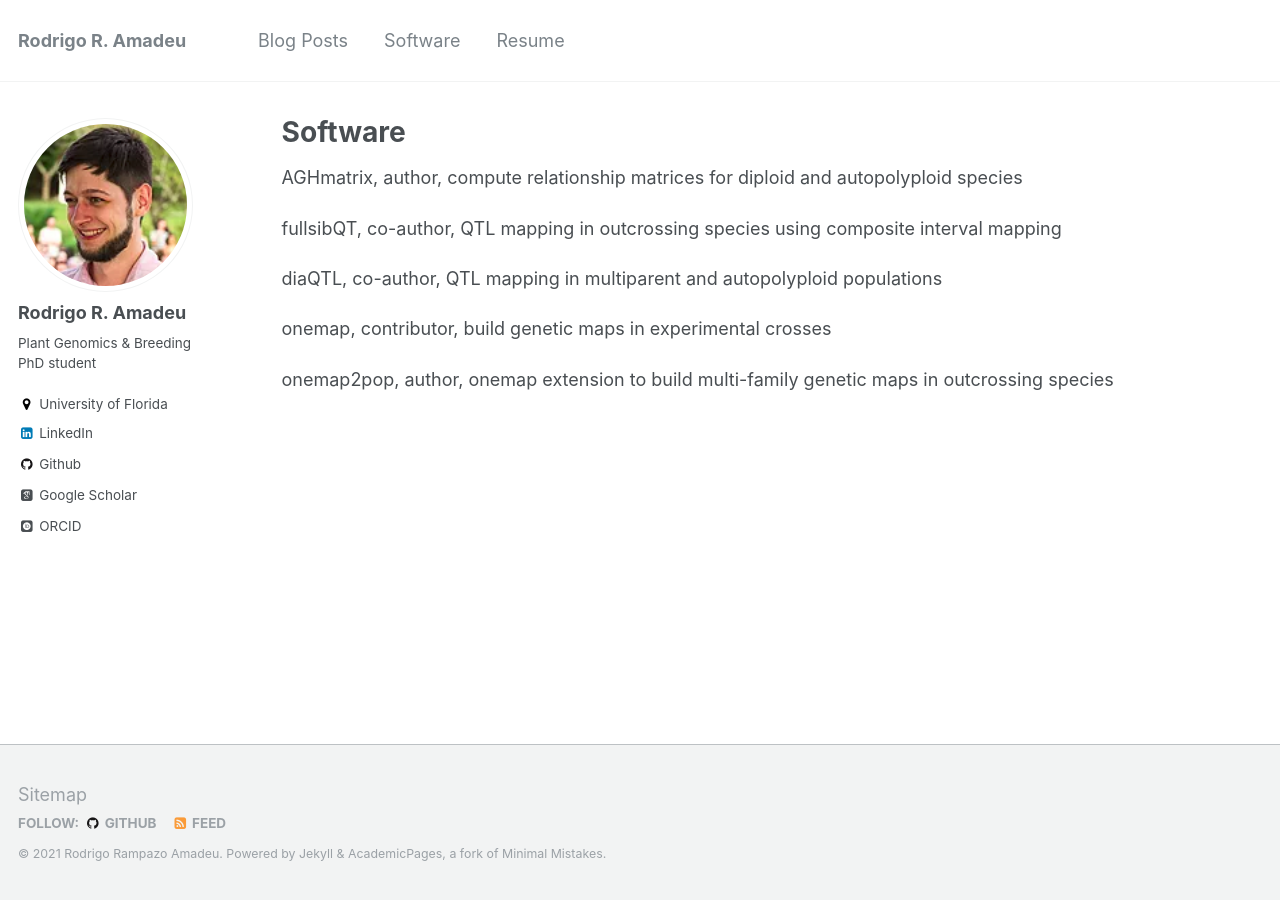
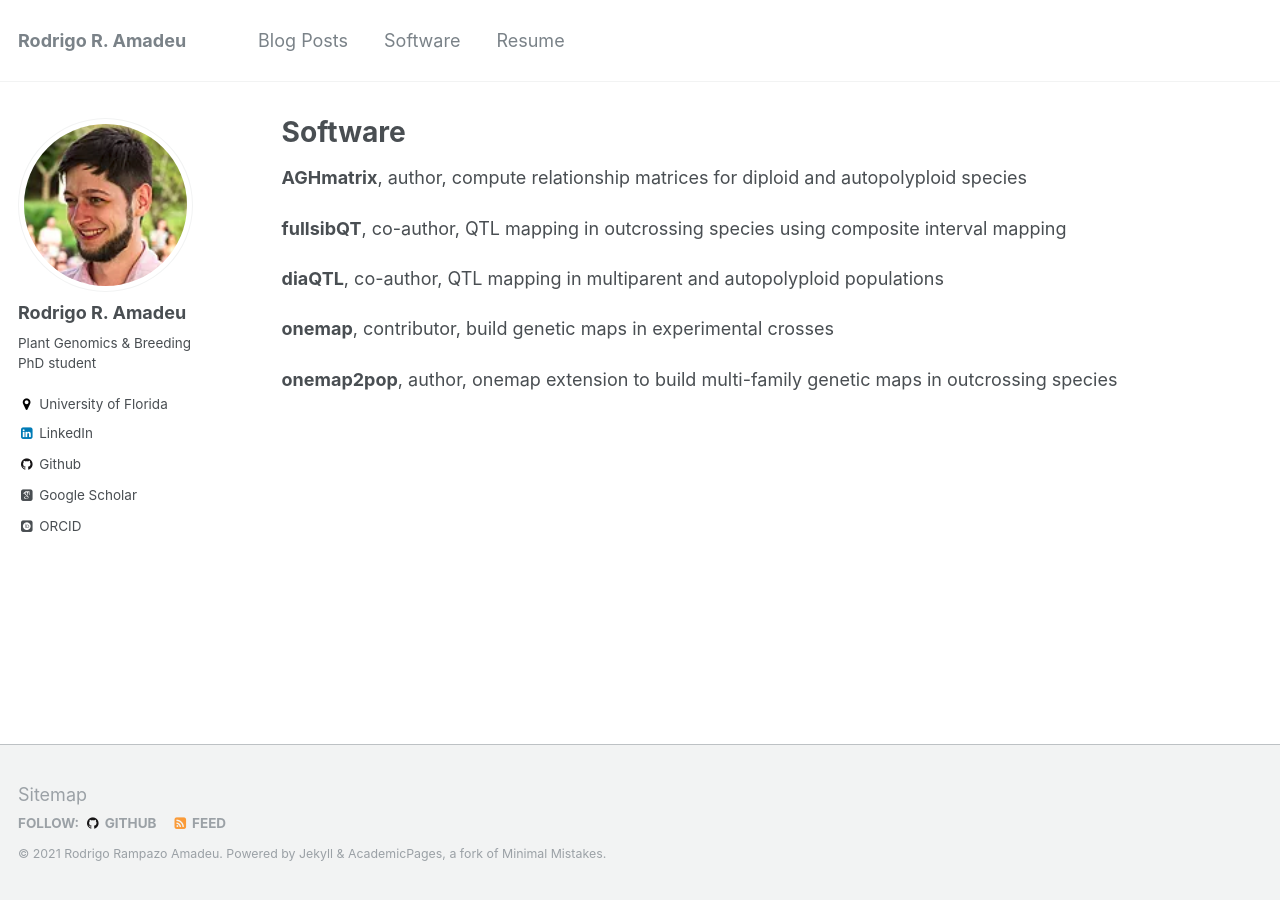
Before and after one commit to rramadeu/rramadeu.github.io, a Jekyll site: the page built from _pages/software.md, in a window 1280 px wide. Built offline with Jekyll 4.4.1, drawn with Linux system fonts in a browser that asks for light colours; some web fonts are replaced.

```diff
--- a/_pages/software.md
+++ b/_pages/software.md
@@ -9,12 +9,12 @@ redirect_from:
 
 {% include base_path %}
 
-[AGHmatrix](https://cran.r-project.org/package=AGHmatrix), author, compute relationship matrices for diploid and autopolyploid species
+**[AGHmatrix](https://cran.r-project.org/package=AGHmatrix)**, author, compute relationship matrices for diploid and autopolyploid species
 
-[fullsibQT](https://www.github.com/augusto-garcia/fullsibQTL), co-author, QTL mapping in outcrossing species using composite interval mapping
+**[fullsibQT](https://www.github.com/augusto-garcia/fullsibQTL)**, co-author, QTL mapping in outcrossing species using composite interval mapping
 
-[diaQTL](https://www.github.com/jendelman/diaQTL), co-author, QTL mapping in multiparent and autopolyploid populations
+**[diaQTL](https://www.github.com/jendelman/diaQTL)**, co-author, QTL mapping in multiparent and autopolyploid populations
 
-[onemap](https://cran.r-project.org/package=onemap), contributor, build genetic maps in experimental crosses
+**[onemap](https://cran.r-project.org/package=onemap)**, contributor, build genetic maps in experimental crosses
 
-[onemap2pop](https://www.github.com/augusto-garcia/onemap2pop), author, onemap extension to build multi-family genetic maps in outcrossing species
+**[onemap2pop](https://www.github.com/augusto-garcia/onemap2pop)**, author, onemap extension to build multi-family genetic maps in outcrossing species
```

########

- **WORK ORDER**: Pull every line containing "software" out of the data above.

- **RESPONSE**:
Before and after one commit to rramadeu/rramadeu.github.io, a Jekyll site: the page built from _pages/software.md, in a window 1280 px wide. Built offline with Jekyll 4.4.1, drawn with Linux system fonts in a browser that asks for light colours; some web fonts are replaced.
--- a/_pages/software.md
+++ b/_pages/software.md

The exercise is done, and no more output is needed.